A Falcon 9 rocket delivered a Japanese satellite into Geosynchronous Transfer Orbit (GTO) and successfully returned its first stage to SpaceX's "Of Course I Still Love You" drone ship in the Atlantic Ocean. JCSAT-14 is a communications satellite owned by SKY Perfect JSAT Corporation.
This is the third successful return of a Falcon 9 first stage. One was returned to hard ground, and two have returned successfully to an ocean barge. This launch inserted its payload into a geosynchronous orbit which requires higher velocities than lower Earth orbits.
Falcon 9 is a two-stage rocket designed and manufactured by SpaceX for the transport of satellites and the Dragon spacecraft into orbit. Falcon 9’s first stage has nine Merlin (named after the Rolls Royce engines used most famously in Spitfires ?) engines and can sustain the shutdown of up to two of these engines and still complete its mission. The Falcon 9 first stage generates more than 7.6 million N (1.7 million pounds) of thrust at sea level. It can deliver a payload of 22.8 tonnes to low Earth orbit (LEO), 8.3 tonnes to GTO, and an estimated 4 tonnes to Mars. A key feature of the first stage is that it is designed to be able to fly itself back to Earth to a safe landing, so it is reusable.

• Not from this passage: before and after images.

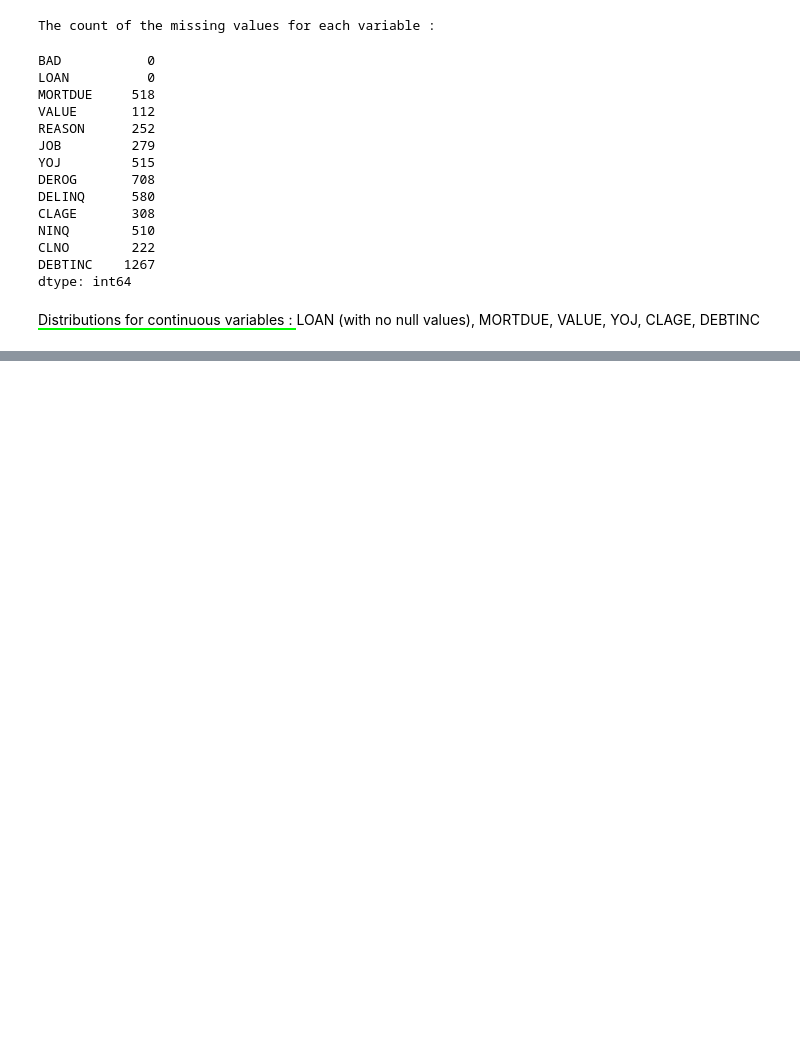
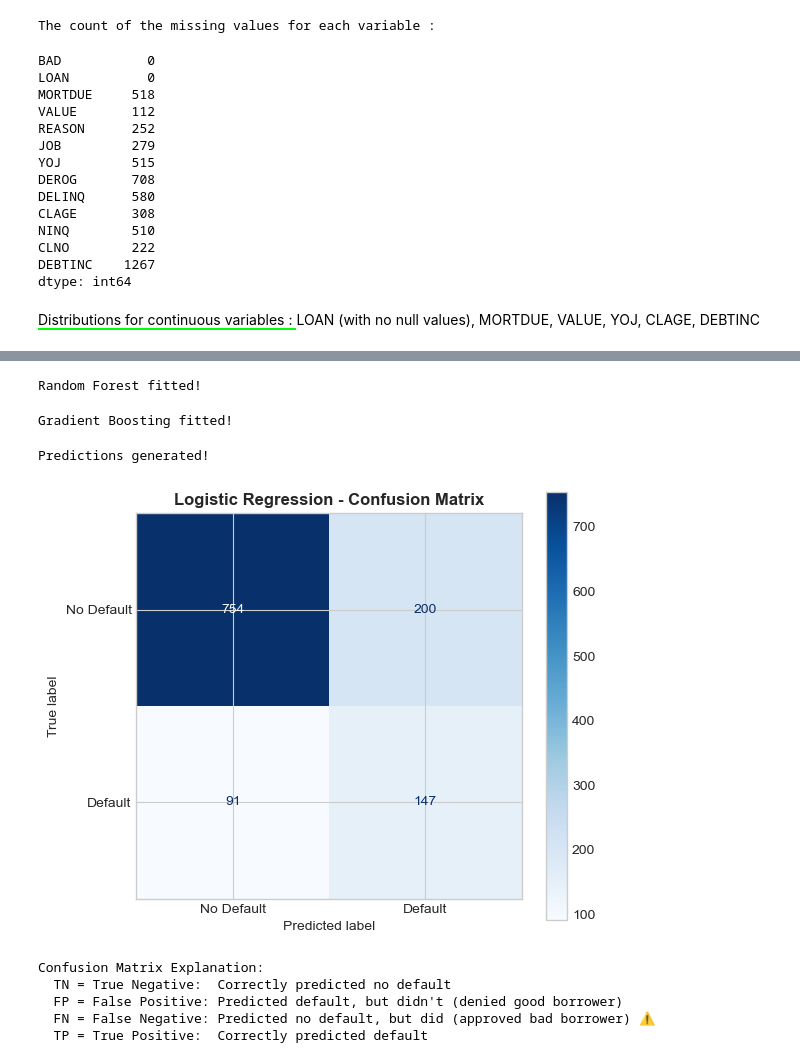
Before and after one commit to lotigiev/Big_Data_HMEQ, a Jupyter notebook: proj_big_data_hmeq.ipynb, the cells around one changed output, grey strips where cells are left out. Cells and saved outputs as stored; diff of their text form; code cells hidden in the pictures; blank space fills up the shorter version.

```diff
--- a/proj_big_data_hmeq.ipynb
+++ b/proj_big_data_hmeq.ipynb
@@ -139,0 +472,80 @@ continuous_var = ["LOAN", "MORTDUE", "VALUE", "YOJ", "CLAGE", "DEBTINC"]
+# %%
+rf = RandomForestClassifier(
+    n_estimators=200,          # Number of trees
+    max_depth=10,              # Limit tree depth to prevent overfitting
+    min_samples_leaf=20,       # Minimum samples per leaf
+    class_weight='balanced',   # Handle class imbalance
+    random_state=42,
+    n_jobs=-1                  # Use all CPU cores
+)
+
+# Fit on unscaled data (trees don't need scaling)
+rf.fit(X_train, y_train)
+
+print("Random Forest fitted!")
+# %% [output]
+Random Forest fitted!
+# %%
+gb = GradientBoostingClassifier(
+    n_estimators=200,          # Number of boosting rounds
+    max_depth=4,               # Keep trees shallow
+    learning_rate=0.1,         # Shrinkage factor
+    subsample=0.8,             # Stochastic gradient boosting
+    random_state=42
+)
+
+# Fit the model
+gb.fit(X_train, y_train)
+
+print("Gradient Boosting fitted!")
+# %% [output]
+Gradient Boosting fitted!
+# %%
+y_pred_logreg = logreg.predict(X_test_scaled)
+y_prob_logreg = logreg.predict_proba(X_test_scaled)[:, 1]  # P(default)
+
+# Random Forest (uses unscaled data)
+y_pred_rf = rf.predict(X_test)
+y_prob_rf = rf.predict_proba(X_test)[:, 1]
+
+# Gradient Boosting (uses unscaled data)
+y_pred_gb = gb.predict(X_test)
+y_prob_gb = gb.predict_proba(X_test)[:, 1]
+
+print("Predictions generated!")
+# %% [output]
+Predictions generated!
+# %%
+# Confusion Matrix for Logistic Regression
+# Confusion matrix layout:
+#                 Predicted
+#              No Default | Default
+# Actual No Default:  TN  |  FP
+# Actual Default:     FN  |  TP
+
+fig, ax = plt.subplots(figsize=(6, 5))
+
+# Create confusion matrix display for Logistic Regression only
+ConfusionMatrixDisplay.from_predictions(
+    y_test, y_pred_logreg,
+    display_labels=['No Default', 'Default'],
+    cmap='Blues',
+    ax=ax
+)
+ax.set_title('Logistic Regression - Confusion Matrix', fontsize=12, fontweight='bold')
+
+plt.tight_layout()
+plt.show()
+
+print("\nConfusion Matrix Explanation:")
+print("  TN = True Negative:  Correctly predicted no default")
+print("  FP = False Positive: Predicted default, but didn't (denied good borrower)")
+print("  FN = False Negative: Predicted no default, but did (approved bad borrower) ⚠️")
+print("  TP = True Positive:  Correctly predicted default")
+# %% [output]
+[figure, added]
+Confusion Matrix Explanation:
+  TN = True Negative:  Correctly predicted no default
+  FP = False Positive: Predicted default, but didn't (denied good borrower)
+  FN = False Negative: Predicted no default, but did (approved bad borrower) ⚠️
+  TP = True Positive:  Correctly predicted default
```
Also changed, not shown: parts of 19 cells of this notebook.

Another distinguishing feature of the Falcon 9 is that it uses a pneumatic stage separation system unlike the pyrotechnic systems used on most launch vehicles. A major advantage of pneumatics is that it can be tested non-destructively.